Drop all images and give the records again exactly.
■ ■ ■ ■ ■ ■ ■
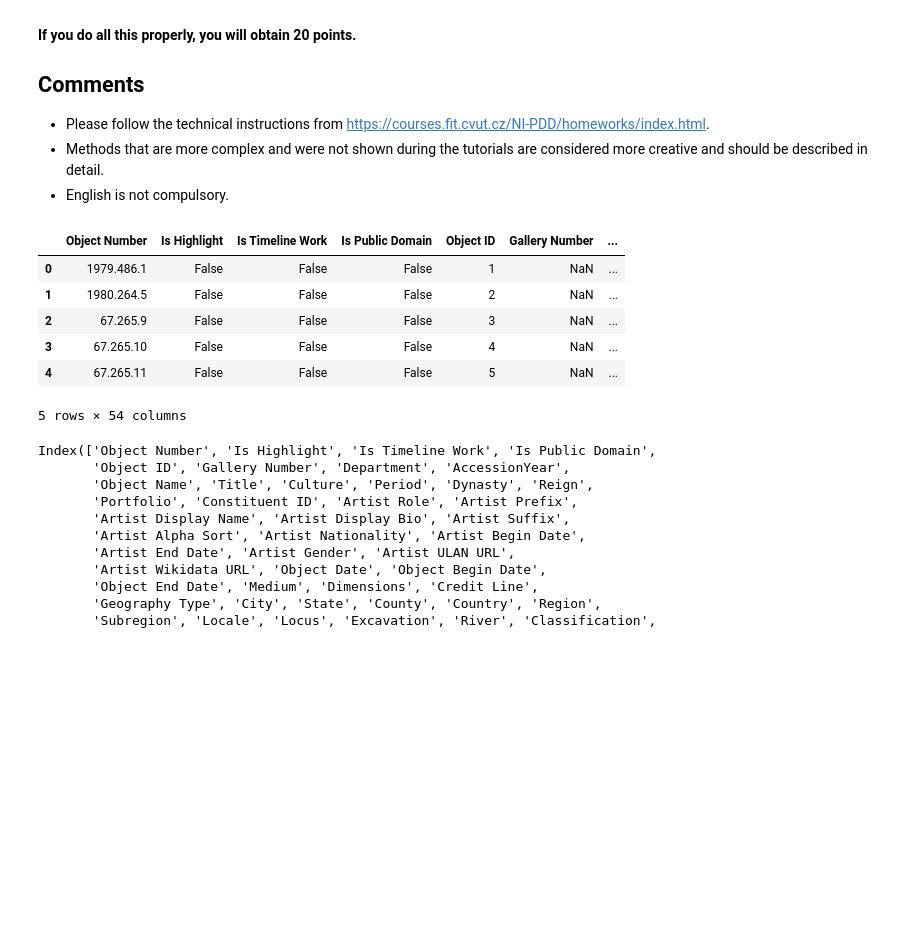
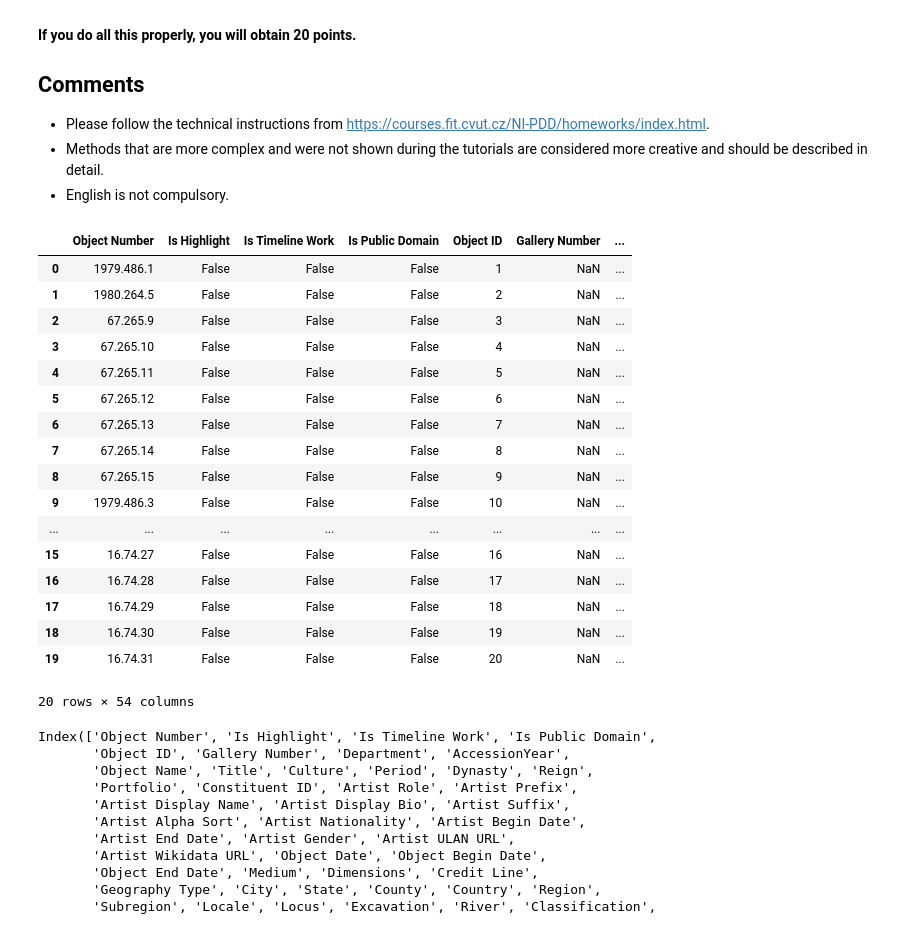
Before and after one commit to nickobard/Data-Preprocessing-Course, a Jupyter notebook: 01/01_homework.ipynb, the cells around one changed output. Saved outputs shown, nothing was run; the diff lists cells and outputs as text; code cells hidden in the pictures; blank space fills up the shorter version.

Commit message:
Separate items in the table

```diff
--- a/01/01_homework.ipynb
+++ b/01/01_homework.ipynb
@@ -36,15 +36,26 @@ All your steps, your choices of methods, and the following code **must be commen
 import pandas as pd
 df = pd.read_csv('MetObjects.txt', nrows=10000)
 # %%
-df.head()
+df.head(20)
 # %% [output]
 |  | Object Number | Is Highlight | Is Timeline Work | Is Public Domain | Object ID | Gallery Number | ... |
 | 0 | 1979.486.1 | False | False | False | 1 | NaN | ... |
 | 1 | 1980.264.5 | False | False | False | 2 | NaN | ... |
 | 2 | 67.265.9 | False | False | False | 3 | NaN | ... |
 | 3 | 67.265.10 | False | False | False | 4 | NaN | ... |
 | 4 | 67.265.11 | False | False | False | 5 | NaN | ... |
+| 5 | 67.265.12 | False | False | False | 6 | NaN | ... |
+| 6 | 67.265.13 | False | False | False | 7 | NaN | ... |
+| 7 | 67.265.14 | False | False | False | 8 | NaN | ... |
+| 8 | 67.265.15 | False | False | False | 9 | NaN | ... |
+| 9 | 1979.486.3 | False | False | False | 10 | NaN | ... |
+| ... | ... | ... | ... | ... | ... | ... | ... |
+| 15 | 16.74.27 | False | False | False | 16 | NaN | ... |
+| 16 | 16.74.28 | False | False | False | 17 | NaN | ... |
+| 17 | 16.74.29 | False | False | False | 18 | NaN | ... |
+| 18 | 16.74.30 | False | False | False | 19 | NaN | ... |
+| 19 | 16.74.31 | False | False | False | 20 | NaN | ... |
-5 rows × 54 columns
+20 rows × 54 columns
 # %%
 df.columns
 # %% [output]
```
Also changed, not shown: parts of 4 cells of this notebook.
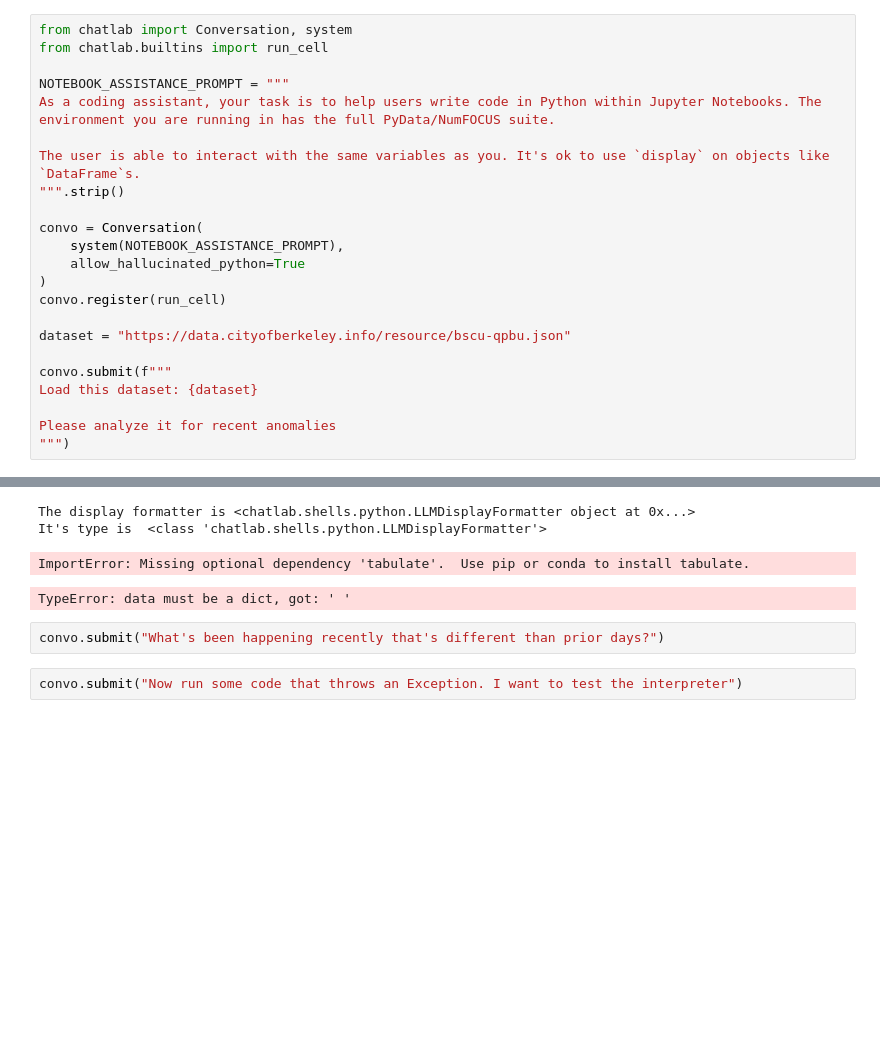
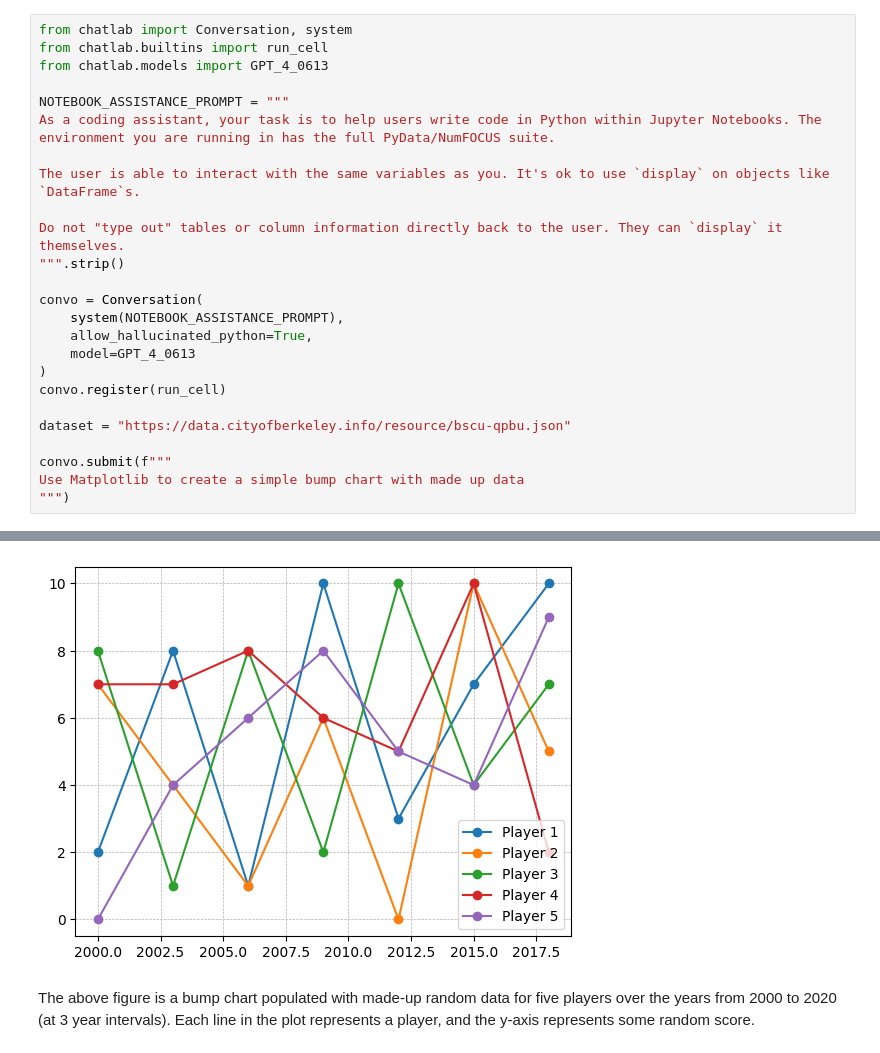
Before and after one commit to rgbkrk/chatlab, a Jupyter notebook: notebooks/the-data-science-helper.ipynb, the cells around one changed output, grey strips where cells are left out. Cells and saved outputs as stored; diff of their text form; blank space fills up the shorter version.

Commit message:
finalize the data science prototype

```diff
--- a/notebooks/the-data-science-helper.ipynb
+++ b/notebooks/the-data-science-helper.ipynb
@@ -1,34 +1,30 @@
 # %%
 from chatlab import Conversation, system
 from chatlab.builtins import run_cell
+from chatlab.models import GPT_4_0613
 
 NOTEBOOK_ASSISTANCE_PROMPT = """
 As a coding assistant, your task is to help users write code in Python within Jupyter Notebooks. The environment you are running in has the full PyData/NumFOCUS suite.
 
 The user is able to interact with the same variables as you. It's ok to use `display` on objects like `DataFrame`s.
+
+Do not "type out" tables or column information directly back to the user. They can `display` it themselves.
 """.strip()
 
 convo = Conversation(
     system(NOTEBOOK_ASSISTANCE_PROMPT),
-    allow_hallucinated_python=True
+    allow_hallucinated_python=True,
+    model=GPT_4_0613
 )
 convo.register(run_cell)
 
 dataset = "https://data.cityofberkeley.info/resource/bscu-qpbu.json"
 
 convo.submit(f"""
-Load this dataset: {dataset}
-
-Please analyze it for recent anomalies
+Use Matplotlib to create a simple bump chart with made up data
 """)
 # %% [output]
 [interactive output not drawn]
-The display formatter is <chatlab.shells.python.LLMDisplayFormatter object at 0x...>
-It's type is  <class 'chatlab.shells.python.LLMDisplayFormatter'>
-ImportError: Missing optional dependency 'tabulate'.  Use pip or conda to install tabulate.
-TypeError: data must be a dict, got: ' '
+[figure, added]
+The above figure is a bump chart populated with made-up random data for five players over the years from 2000 to 2020 (at 3 year intervals). Each line in the plot represents a player, and the y-axis represents some random score.
-# %%
-convo.submit("What's been happening recently that's different than prior days?")
-# %%
-convo.submit("Now run some code that throws an Exception. I want to test the interpreter")
 # %%
```
Also changed, not shown: parts of 2 cells of this notebook, 8 other files.
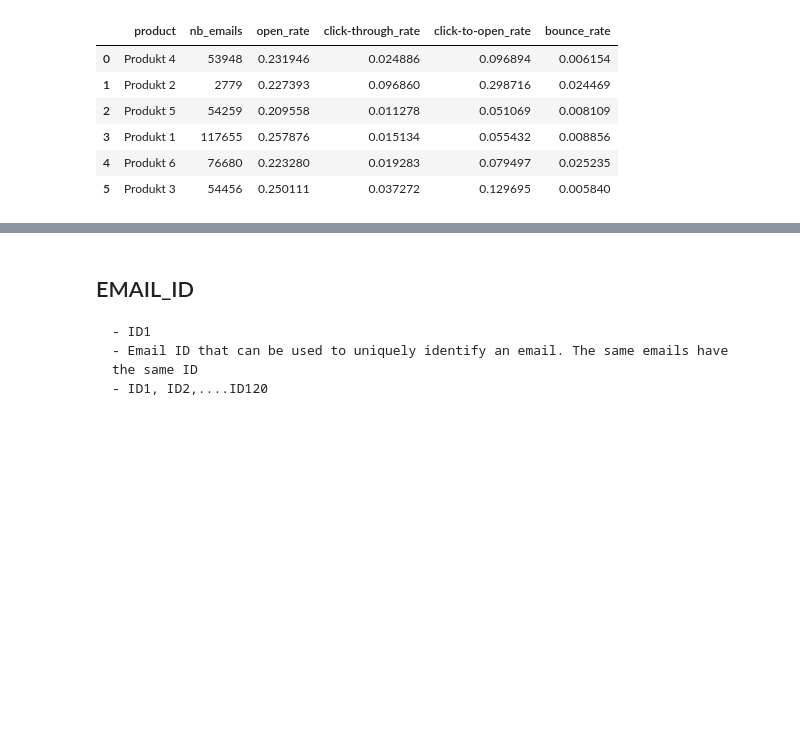
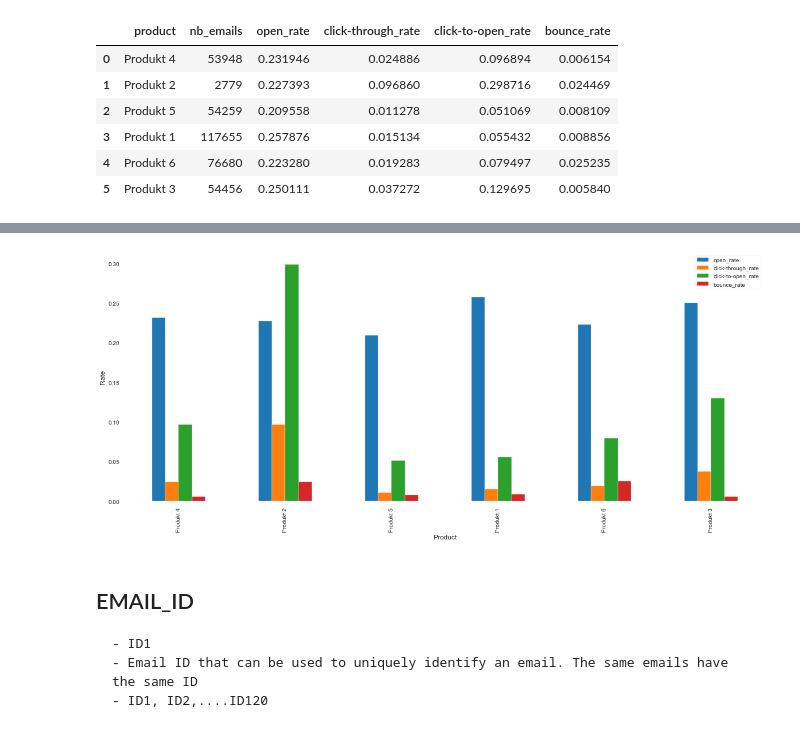
Before and after one commit to ck-unifr/analysis_email_performance, a Jupyter notebook: analysis_email_performance.ipynb, the cells around one changed output, grey strips where cells are left out. Saved outputs shown, nothing was run; the diff lists cells and outputs as text; code cells hidden in the pictures; blank space fills up the shorter version.

```diff
--- a/analysis_email_performance.ipynb
+++ b/analysis_email_performance.ipynb
@@ -1766,3 +1790,14 @@ df_final
+# %%
+ax = df_final.plot.bar(x='product',
+                       y=['open_rate', 'click-through_rate', 'click-to-open_rate', 'bounce_rate'],
+                       figsize=(20, 8))
+
+ax.set_xlabel("Product", fontsize=12)
+ax.set_ylabel("Rate", fontsize=12)
+
+plt.show()
+# %% [output]
+[figure, added]
 # %% [markdown]
 ## EMAIL_ID
 
```
Also changed, not shown: parts of 3 cells of this notebook.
■ ■ ■ ■ ■ ■ ■
* _OUTPUT OF THE TASK_
Before and after one commit to nickobard/Data-Preprocessing-Course, a Jupyter notebook: 01/01_homework.ipynb, the cells around one changed output. Saved outputs shown, nothing was run; the diff lists cells and outputs as text; code cells hidden in the pictures; blank space fills up the shorter version.

Commit message:
Separate items in the table

```diff
--- a/01/01_homework.ipynb
+++ b/01/01_homework.ipynb
@@ -36,15 +36,26 @@ All your steps, your choices of methods, and the following code **must be commen
 import pandas as pd
 df = pd.read_csv('MetObjects.txt', nrows=10000)
 # %%
-df.head()
+df.head(20)
 # %% [output]
 |  | Object Number | Is Highlight | Is Timeline Work | Is Public Domain | Object ID | Gallery Number | ... |
 | 0 | 1979.486.1 | False | False | False | 1 | NaN | ... |
 | 1 | 1980.264.5 | False | False | False | 2 | NaN | ... |
 | 2 | 67.265.9 | False | False | False | 3 | NaN | ... |
 | 3 | 67.265.10 | False | False | False | 4 | NaN | ... |
 | 4 | 67.265.11 | False | False | False | 5 | NaN | ... |
+| 5 | 67.265.12 | False | False | False | 6 | NaN | ... |
+| 6 | 67.265.13 | False | False | False | 7 | NaN | ... |
+| 7 | 67.265.14 | False | False | False | 8 | NaN | ... |
+| 8 | 67.265.15 | False | False | False | 9 | NaN | ... |
+| 9 | 1979.486.3 | False | False | False | 10 | NaN | ... |
+| ... | ... | ... | ... | ... | ... | ... | ... |
+| 15 | 16.74.27 | False | False | False | 16 | NaN | ... |
+| 16 | 16.74.28 | False | False | False | 17 | NaN | ... |
+| 17 | 16.74.29 | False | False | False | 18 | NaN | ... |
+| 18 | 16.74.30 | False | False | False | 19 | NaN | ... |
+| 19 | 16.74.31 | False | False | False | 20 | NaN | ... |
-5 rows × 54 columns
+20 rows × 54 columns
 # %%
 df.columns
 # %% [output]
```
Also changed, not shown: parts of 4 cells of this notebook.
Before and after one commit to rgbkrk/chatlab, a Jupyter notebook: notebooks/the-data-science-helper.ipynb, the cells around one changed output, grey strips where cells are left out. Cells and saved outputs as stored; diff of their text form; blank space fills up the shorter version.

Commit message:
finalize the data science prototype

```diff
--- a/notebooks/the-data-science-helper.ipynb
+++ b/notebooks/the-data-science-helper.ipynb
@@ -1,34 +1,30 @@
 # %%
 from chatlab import Conversation, system
 from chatlab.builtins import run_cell
+from chatlab.models import GPT_4_0613
 
 NOTEBOOK_ASSISTANCE_PROMPT = """
 As a coding assistant, your task is to help users write code in Python within Jupyter Notebooks. The environment you are running in has the full PyData/NumFOCUS suite.
 
 The user is able to interact with the same variables as you. It's ok to use `display` on objects like `DataFrame`s.
+
+Do not "type out" tables or column information directly back to the user. They can `display` it themselves.
 """.strip()
 
 convo = Conversation(
     system(NOTEBOOK_ASSISTANCE_PROMPT),
-    allow_hallucinated_python=True
+    allow_hallucinated_python=True,
+    model=GPT_4_0613
 )
 convo.register(run_cell)
 
 dataset = "https://data.cityofberkeley.info/resource/bscu-qpbu.json"
 
 convo.submit(f"""
-Load this dataset: {dataset}
-
-Please analyze it for recent anomalies
+Use Matplotlib to create a simple bump chart with made up data
 """)
 # %% [output]
 [interactive output not drawn]
-The display formatter is <chatlab.shells.python.LLMDisplayFormatter object at 0x...>
-It's type is  <class 'chatlab.shells.python.LLMDisplayFormatter'>
-ImportError: Missing optional dependency 'tabulate'.  Use pip or conda to install tabulate.
-TypeError: data must be a dict, got: ' '
+[figure, added]
+The above figure is a bump chart populated with made-up random data for five players over the years from 2000 to 2020 (at 3 year intervals). Each line in the plot represents a player, and the y-axis represents some random score.
-# %%
-convo.submit("What's been happening recently that's different than prior days?")
-# %%
-convo.submit("Now run some code that throws an Exception. I want to test the interpreter")
 # %%
```
Also changed, not shown: parts of 2 cells of this notebook, 8 other files.
Before and after one commit to ck-unifr/analysis_email_performance, a Jupyter notebook: analysis_email_performance.ipynb, the cells around one changed output, grey strips where cells are left out. Saved outputs shown, nothing was run; the diff lists cells and outputs as text; code cells hidden in the pictures; blank space fills up the shorter version.

```diff
--- a/analysis_email_performance.ipynb
+++ b/analysis_email_performance.ipynb
@@ -1766,3 +1790,14 @@ df_final
+# %%
+ax = df_final.plot.bar(x='product',
+                       y=['open_rate', 'click-through_rate', 'click-to-open_rate', 'bounce_rate'],
+                       figsize=(20, 8))
+
+ax.set_xlabel("Product", fontsize=12)
+ax.set_ylabel("Rate", fontsize=12)
+
+plt.show()
+# %% [output]
+[figure, added]
 # %% [markdown]
 ## EMAIL_ID
 
```
Also changed, not shown: parts of 3 cells of this notebook.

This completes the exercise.